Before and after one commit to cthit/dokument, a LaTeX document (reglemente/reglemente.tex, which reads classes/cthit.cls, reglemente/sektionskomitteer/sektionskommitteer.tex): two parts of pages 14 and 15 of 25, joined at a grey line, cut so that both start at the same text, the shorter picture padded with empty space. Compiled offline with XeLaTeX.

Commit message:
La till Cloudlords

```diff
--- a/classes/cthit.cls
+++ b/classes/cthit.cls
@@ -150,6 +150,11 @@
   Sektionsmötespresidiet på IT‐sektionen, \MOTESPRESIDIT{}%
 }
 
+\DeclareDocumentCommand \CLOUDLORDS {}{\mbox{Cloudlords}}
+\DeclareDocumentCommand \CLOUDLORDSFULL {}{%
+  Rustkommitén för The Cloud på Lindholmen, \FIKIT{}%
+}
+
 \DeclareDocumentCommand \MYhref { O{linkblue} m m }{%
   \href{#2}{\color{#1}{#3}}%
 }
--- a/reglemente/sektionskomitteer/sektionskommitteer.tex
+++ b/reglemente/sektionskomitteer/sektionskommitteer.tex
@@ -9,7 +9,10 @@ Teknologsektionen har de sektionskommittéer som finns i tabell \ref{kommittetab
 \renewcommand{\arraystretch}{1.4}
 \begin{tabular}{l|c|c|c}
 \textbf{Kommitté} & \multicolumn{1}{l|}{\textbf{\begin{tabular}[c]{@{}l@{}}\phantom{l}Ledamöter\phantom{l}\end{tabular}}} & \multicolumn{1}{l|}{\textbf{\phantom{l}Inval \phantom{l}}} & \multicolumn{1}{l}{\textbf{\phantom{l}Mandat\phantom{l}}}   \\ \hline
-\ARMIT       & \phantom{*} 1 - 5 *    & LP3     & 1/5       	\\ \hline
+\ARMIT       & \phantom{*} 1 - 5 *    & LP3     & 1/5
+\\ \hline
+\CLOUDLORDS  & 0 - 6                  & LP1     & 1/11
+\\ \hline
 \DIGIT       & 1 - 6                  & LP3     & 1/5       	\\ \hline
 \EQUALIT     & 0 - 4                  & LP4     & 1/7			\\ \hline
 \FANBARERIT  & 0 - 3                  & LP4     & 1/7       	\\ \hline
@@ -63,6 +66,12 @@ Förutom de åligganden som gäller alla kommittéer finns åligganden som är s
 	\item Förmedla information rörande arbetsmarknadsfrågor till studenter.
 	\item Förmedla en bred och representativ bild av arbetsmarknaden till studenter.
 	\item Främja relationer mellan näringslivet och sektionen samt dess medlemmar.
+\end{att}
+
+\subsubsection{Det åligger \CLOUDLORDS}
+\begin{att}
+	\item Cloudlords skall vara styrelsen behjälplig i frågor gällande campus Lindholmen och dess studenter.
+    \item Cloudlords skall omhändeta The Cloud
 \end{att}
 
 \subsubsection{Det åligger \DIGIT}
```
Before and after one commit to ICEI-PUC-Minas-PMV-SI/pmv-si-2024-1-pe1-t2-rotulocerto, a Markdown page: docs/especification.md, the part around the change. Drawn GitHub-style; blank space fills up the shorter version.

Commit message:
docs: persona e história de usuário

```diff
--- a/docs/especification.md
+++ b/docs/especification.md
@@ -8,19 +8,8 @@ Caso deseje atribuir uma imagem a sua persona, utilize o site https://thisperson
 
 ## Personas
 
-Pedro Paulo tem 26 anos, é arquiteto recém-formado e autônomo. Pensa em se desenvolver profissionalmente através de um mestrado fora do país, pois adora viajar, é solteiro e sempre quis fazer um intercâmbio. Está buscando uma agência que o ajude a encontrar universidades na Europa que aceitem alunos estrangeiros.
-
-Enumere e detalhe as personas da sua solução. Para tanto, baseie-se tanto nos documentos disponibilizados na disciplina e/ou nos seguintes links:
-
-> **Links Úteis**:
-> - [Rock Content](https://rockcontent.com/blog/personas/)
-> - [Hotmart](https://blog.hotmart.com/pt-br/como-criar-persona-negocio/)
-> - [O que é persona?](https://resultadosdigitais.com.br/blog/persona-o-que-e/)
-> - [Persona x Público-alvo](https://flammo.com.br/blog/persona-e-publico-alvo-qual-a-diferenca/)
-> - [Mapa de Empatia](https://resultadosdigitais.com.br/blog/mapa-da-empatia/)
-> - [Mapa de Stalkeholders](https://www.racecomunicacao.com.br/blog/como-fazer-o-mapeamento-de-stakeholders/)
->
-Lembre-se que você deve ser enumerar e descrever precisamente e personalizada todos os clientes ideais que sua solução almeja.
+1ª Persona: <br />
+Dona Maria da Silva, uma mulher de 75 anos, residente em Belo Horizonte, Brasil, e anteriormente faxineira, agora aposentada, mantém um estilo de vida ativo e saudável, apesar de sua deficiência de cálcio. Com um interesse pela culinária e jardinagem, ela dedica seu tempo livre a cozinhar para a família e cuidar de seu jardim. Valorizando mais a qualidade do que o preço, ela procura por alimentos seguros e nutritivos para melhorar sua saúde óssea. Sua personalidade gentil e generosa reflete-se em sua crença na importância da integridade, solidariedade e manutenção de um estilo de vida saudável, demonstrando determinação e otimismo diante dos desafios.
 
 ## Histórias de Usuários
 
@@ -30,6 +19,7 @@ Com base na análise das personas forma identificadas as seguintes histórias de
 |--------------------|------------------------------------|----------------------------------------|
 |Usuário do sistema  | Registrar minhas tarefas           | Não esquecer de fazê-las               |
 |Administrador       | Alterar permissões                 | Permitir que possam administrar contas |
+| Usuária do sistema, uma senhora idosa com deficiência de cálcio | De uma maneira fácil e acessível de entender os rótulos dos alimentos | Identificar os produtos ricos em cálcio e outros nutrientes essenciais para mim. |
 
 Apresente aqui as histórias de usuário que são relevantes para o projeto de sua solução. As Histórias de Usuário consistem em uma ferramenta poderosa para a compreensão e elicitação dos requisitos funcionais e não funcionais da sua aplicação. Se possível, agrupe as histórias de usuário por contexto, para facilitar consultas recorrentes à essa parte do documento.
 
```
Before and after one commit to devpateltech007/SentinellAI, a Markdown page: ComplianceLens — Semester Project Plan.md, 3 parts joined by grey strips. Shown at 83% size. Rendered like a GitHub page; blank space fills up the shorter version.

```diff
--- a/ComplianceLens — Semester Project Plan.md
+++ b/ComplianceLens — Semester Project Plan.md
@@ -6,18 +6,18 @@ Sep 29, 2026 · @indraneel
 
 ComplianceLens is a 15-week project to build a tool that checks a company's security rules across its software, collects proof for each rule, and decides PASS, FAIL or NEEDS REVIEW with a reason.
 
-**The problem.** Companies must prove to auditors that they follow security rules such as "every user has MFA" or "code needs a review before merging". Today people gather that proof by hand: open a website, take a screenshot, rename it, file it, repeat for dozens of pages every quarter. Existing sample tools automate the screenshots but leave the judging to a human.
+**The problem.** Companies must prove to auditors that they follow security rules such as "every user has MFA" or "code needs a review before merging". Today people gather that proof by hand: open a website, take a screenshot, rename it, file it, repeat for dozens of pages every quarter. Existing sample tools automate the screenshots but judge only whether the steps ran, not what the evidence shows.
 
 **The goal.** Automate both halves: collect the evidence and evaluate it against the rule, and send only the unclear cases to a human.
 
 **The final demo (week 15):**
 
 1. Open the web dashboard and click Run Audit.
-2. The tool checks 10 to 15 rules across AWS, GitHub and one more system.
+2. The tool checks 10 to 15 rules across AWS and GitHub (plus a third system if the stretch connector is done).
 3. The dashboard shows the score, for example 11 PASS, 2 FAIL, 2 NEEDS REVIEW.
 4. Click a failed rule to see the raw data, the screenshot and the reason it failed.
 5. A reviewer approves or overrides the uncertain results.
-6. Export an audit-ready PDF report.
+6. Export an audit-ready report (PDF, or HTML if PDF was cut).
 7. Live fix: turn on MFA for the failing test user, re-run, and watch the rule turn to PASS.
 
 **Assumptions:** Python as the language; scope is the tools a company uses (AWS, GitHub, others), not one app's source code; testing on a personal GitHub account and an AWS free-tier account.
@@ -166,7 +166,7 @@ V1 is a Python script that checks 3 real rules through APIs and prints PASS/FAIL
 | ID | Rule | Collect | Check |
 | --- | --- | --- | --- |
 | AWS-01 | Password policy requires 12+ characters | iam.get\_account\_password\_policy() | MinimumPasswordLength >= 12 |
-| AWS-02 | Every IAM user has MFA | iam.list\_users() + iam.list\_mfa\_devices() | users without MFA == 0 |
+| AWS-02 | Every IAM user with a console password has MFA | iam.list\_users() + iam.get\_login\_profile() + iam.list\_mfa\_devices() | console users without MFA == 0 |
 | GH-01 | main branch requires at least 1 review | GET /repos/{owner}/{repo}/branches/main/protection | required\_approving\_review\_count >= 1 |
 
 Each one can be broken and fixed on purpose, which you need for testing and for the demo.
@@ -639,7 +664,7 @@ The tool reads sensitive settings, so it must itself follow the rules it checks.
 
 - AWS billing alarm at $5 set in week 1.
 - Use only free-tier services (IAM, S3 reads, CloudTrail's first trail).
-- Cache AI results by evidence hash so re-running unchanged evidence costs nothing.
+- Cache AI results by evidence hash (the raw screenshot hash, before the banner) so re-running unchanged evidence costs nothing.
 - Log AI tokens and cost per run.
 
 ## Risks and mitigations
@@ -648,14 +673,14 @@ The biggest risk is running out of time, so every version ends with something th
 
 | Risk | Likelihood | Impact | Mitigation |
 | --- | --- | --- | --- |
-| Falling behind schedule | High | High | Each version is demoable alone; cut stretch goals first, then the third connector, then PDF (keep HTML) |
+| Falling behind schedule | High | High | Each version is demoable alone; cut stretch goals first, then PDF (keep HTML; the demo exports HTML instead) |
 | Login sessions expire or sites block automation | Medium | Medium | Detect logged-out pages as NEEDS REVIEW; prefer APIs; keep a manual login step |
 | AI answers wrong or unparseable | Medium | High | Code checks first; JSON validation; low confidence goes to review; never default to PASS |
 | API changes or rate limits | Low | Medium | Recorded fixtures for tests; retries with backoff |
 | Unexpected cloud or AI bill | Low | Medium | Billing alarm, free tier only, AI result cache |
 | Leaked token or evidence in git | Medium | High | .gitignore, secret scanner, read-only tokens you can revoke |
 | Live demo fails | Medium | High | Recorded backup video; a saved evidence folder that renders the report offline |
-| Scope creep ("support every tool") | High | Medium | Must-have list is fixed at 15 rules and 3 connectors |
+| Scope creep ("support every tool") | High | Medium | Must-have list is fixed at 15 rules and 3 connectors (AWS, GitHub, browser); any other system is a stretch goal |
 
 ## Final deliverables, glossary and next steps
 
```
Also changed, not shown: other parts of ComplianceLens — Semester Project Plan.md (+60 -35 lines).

------------------------------

Exercise directions: Every line that holds the word "Semester" should be copied from the records.

Response area:
Before and after one commit to devpateltech007/SentinellAI, a Markdown page: ComplianceLens — Semester Project Plan.md, 3 parts joined by grey strips. Shown at 83% size. Rendered like a GitHub page; blank space fills up the shorter version.
--- a/ComplianceLens — Semester Project Plan.md
+++ b/ComplianceLens — Semester Project Plan.md
Also changed, not shown: other parts of ComplianceLens — Semester Project Plan.md (+60 -35 lines).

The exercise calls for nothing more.